◆ What you will do
Find the line in the entries below that contains "ambiguous rows, 1". Repeat it exactly, and every line after it through the line that contains "Co-Authored-By: Claude Sonnet".

------------------------------

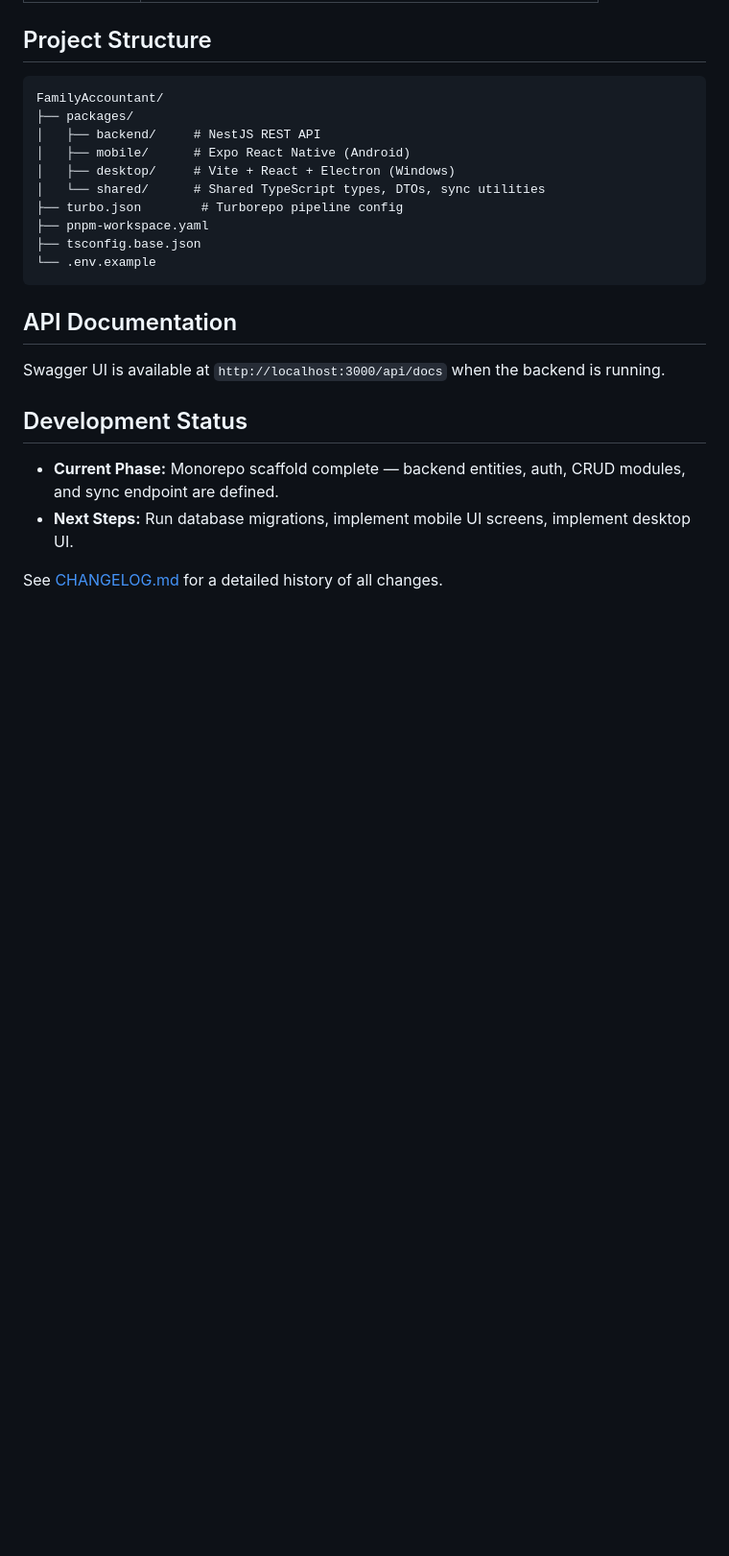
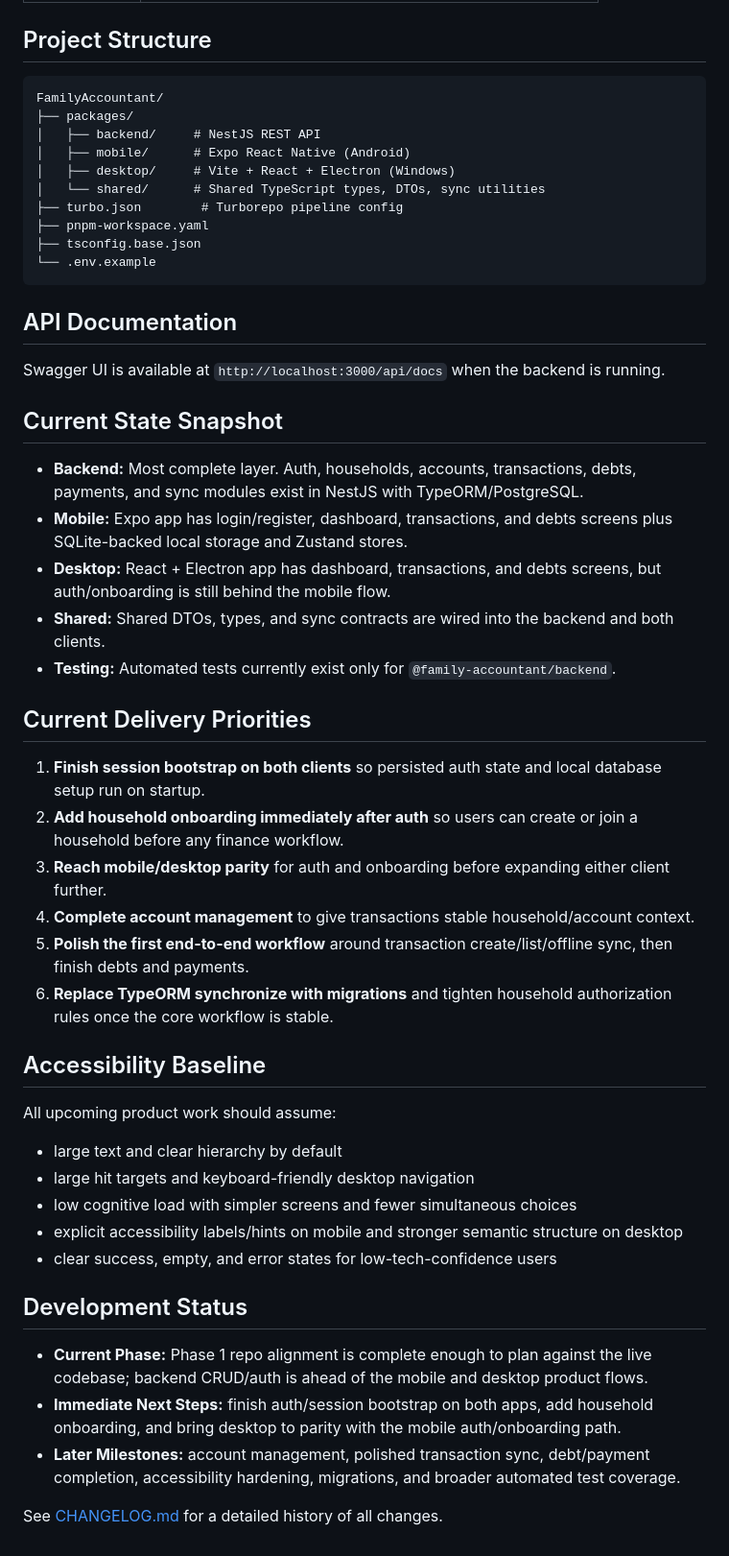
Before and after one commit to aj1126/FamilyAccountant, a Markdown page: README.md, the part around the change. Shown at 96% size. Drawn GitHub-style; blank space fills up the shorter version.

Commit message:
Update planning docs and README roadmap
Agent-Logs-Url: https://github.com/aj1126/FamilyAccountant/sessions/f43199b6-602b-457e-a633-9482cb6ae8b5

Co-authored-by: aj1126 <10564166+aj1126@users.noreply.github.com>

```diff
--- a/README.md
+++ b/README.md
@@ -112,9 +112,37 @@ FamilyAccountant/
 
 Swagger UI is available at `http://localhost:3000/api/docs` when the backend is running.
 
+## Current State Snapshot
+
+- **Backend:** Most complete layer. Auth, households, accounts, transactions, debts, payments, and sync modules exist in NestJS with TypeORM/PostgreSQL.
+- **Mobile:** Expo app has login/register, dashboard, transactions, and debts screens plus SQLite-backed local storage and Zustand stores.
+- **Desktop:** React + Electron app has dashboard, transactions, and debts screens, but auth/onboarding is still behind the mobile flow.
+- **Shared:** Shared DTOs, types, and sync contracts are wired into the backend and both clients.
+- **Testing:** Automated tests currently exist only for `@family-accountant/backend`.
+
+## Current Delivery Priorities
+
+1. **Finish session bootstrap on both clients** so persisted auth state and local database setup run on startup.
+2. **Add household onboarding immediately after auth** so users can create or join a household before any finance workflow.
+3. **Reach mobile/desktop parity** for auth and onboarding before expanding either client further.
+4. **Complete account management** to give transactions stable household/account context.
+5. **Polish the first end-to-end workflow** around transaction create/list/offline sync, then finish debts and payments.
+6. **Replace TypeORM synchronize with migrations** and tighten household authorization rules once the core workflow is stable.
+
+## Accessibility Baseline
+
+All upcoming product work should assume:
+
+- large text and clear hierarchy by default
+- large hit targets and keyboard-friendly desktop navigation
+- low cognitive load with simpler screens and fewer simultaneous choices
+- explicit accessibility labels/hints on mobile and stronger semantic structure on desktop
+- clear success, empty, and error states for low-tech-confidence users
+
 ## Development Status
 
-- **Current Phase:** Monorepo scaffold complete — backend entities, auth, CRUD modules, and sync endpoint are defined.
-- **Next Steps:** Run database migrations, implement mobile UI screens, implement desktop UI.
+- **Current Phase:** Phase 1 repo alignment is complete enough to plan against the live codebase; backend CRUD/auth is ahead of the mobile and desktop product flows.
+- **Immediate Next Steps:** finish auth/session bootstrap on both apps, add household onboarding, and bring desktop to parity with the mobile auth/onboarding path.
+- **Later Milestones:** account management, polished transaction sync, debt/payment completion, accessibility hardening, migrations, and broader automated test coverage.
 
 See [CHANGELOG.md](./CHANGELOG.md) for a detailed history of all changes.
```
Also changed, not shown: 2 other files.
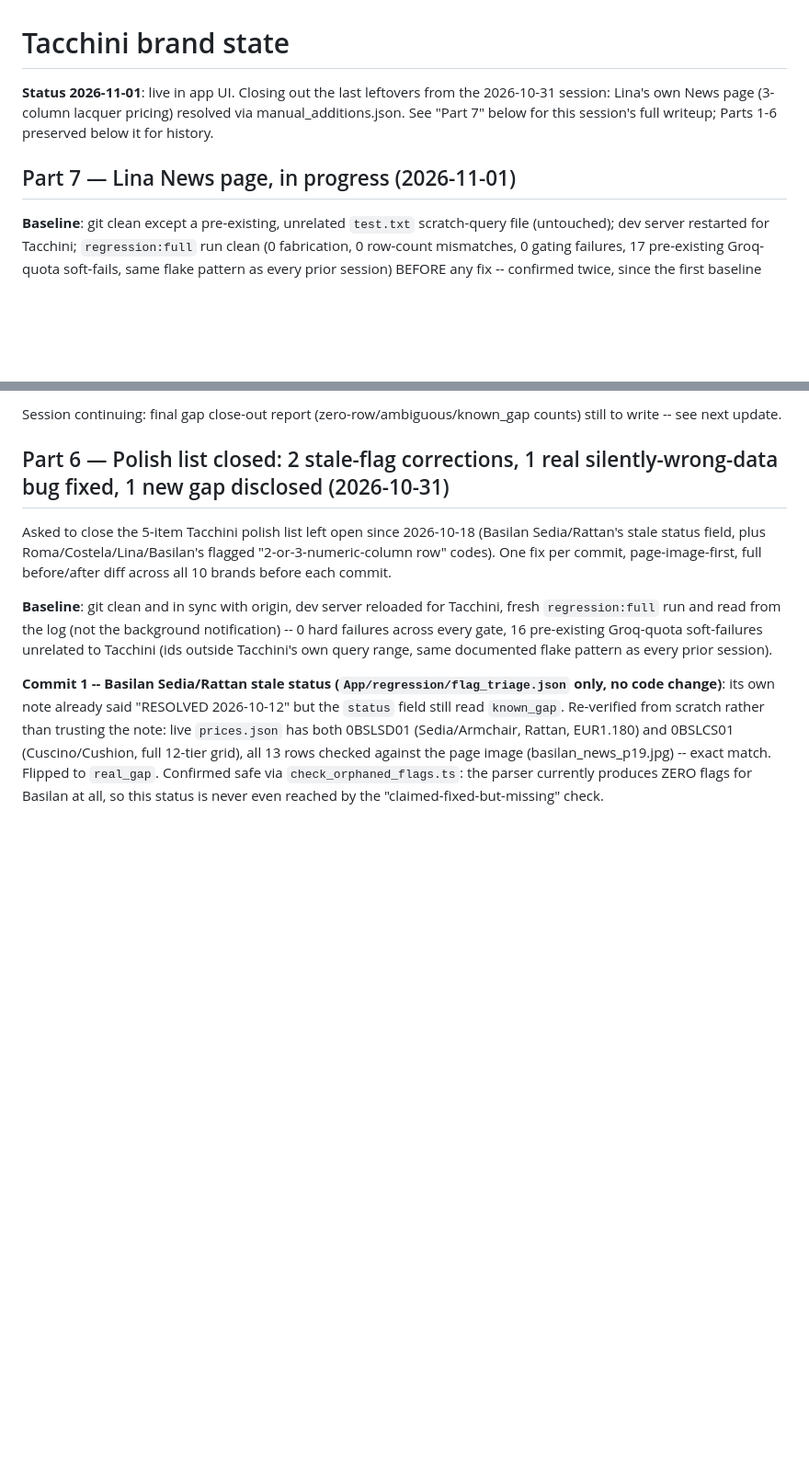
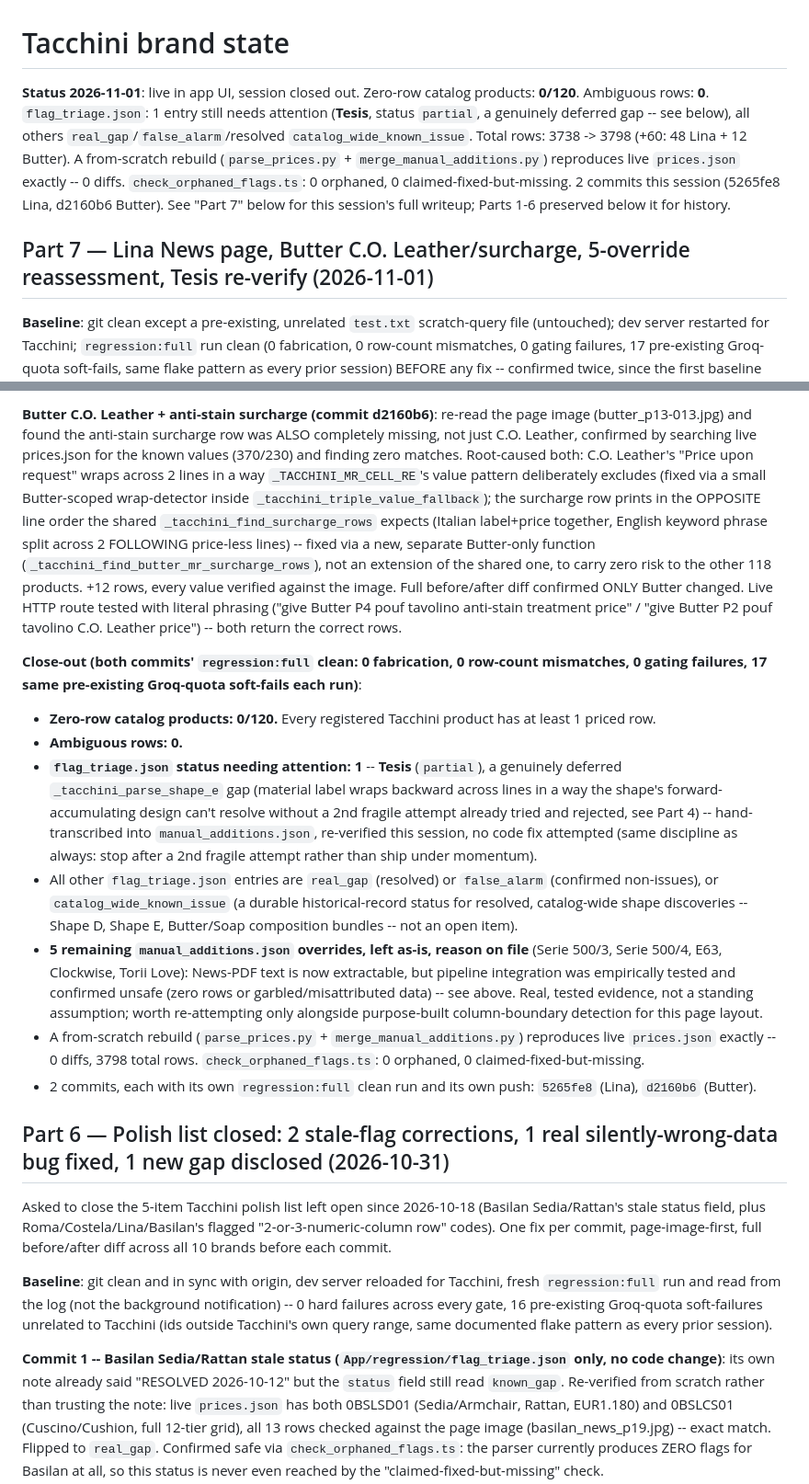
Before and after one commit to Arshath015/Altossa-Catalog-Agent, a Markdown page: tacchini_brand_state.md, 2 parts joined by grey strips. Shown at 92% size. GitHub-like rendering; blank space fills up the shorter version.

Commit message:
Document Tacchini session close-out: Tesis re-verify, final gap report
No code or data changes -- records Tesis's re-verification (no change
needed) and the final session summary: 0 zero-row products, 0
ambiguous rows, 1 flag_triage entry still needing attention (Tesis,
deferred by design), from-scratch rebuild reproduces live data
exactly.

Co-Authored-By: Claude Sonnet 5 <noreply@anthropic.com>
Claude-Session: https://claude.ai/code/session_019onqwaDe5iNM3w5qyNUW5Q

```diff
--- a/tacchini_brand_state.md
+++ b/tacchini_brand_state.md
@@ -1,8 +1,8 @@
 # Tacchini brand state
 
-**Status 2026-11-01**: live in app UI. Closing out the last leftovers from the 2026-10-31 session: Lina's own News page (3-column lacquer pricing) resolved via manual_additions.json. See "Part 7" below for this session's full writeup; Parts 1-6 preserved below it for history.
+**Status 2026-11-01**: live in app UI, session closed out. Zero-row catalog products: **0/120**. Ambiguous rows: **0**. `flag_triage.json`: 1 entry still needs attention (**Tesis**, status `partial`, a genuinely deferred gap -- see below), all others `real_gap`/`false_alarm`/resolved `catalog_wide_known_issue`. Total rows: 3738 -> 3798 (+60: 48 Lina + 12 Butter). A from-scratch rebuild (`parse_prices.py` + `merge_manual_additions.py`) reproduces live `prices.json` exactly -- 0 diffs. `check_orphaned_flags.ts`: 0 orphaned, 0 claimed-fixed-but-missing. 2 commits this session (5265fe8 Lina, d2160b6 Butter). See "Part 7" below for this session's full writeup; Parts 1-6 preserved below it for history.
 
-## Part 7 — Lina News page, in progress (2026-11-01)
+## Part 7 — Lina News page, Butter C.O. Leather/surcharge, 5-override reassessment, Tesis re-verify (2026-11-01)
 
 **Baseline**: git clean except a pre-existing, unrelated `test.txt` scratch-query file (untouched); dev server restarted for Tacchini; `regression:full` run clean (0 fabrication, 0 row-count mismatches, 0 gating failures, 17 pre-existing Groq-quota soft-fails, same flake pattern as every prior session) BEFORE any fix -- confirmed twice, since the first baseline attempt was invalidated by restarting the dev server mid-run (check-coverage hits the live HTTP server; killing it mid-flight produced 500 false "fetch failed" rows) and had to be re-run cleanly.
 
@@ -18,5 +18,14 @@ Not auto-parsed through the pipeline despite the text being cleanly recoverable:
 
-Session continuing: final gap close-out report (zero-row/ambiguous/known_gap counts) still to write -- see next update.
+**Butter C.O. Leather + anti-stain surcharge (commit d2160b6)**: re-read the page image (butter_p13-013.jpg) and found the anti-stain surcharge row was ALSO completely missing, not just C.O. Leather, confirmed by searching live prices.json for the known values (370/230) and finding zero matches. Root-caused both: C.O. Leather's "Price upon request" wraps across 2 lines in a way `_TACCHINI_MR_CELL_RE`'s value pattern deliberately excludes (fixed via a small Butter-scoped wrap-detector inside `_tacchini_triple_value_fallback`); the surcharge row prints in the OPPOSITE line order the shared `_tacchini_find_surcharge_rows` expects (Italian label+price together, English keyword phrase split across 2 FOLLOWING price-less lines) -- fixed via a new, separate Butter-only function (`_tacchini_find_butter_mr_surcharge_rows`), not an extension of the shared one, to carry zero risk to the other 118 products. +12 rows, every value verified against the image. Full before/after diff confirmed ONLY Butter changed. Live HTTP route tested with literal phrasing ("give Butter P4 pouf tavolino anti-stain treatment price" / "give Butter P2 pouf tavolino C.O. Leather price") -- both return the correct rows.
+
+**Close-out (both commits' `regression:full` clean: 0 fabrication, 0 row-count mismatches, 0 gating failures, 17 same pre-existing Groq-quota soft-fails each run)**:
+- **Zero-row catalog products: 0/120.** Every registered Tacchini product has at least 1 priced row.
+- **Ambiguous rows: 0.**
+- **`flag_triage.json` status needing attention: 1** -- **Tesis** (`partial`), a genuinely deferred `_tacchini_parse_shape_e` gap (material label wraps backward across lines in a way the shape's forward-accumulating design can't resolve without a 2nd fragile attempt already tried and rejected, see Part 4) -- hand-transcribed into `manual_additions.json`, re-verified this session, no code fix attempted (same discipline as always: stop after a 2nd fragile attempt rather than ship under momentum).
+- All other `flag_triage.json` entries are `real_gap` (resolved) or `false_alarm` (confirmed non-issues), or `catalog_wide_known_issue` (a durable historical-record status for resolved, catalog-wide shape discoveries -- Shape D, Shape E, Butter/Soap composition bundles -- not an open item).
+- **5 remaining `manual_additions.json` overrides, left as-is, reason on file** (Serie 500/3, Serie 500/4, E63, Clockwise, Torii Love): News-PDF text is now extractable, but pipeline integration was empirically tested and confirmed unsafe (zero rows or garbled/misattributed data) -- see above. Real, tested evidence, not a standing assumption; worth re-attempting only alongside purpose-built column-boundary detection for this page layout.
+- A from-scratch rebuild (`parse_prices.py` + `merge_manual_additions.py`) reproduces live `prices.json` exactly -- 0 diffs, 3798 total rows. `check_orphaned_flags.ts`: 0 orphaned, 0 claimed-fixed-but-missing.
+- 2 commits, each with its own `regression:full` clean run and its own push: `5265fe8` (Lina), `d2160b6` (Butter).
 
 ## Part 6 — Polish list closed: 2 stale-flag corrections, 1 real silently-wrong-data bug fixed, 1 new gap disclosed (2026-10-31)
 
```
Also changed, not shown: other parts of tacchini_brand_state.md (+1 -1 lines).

------------------------------

◆ Answer to this task
ambiguous rows, 1 flag_triage entry still needing attention (Tesis,
deferred by design), from-scratch rebuild reproduces live data
exactly.

Co-Authored-By: Claude Sonnet 5 <noreply@anthropic.com>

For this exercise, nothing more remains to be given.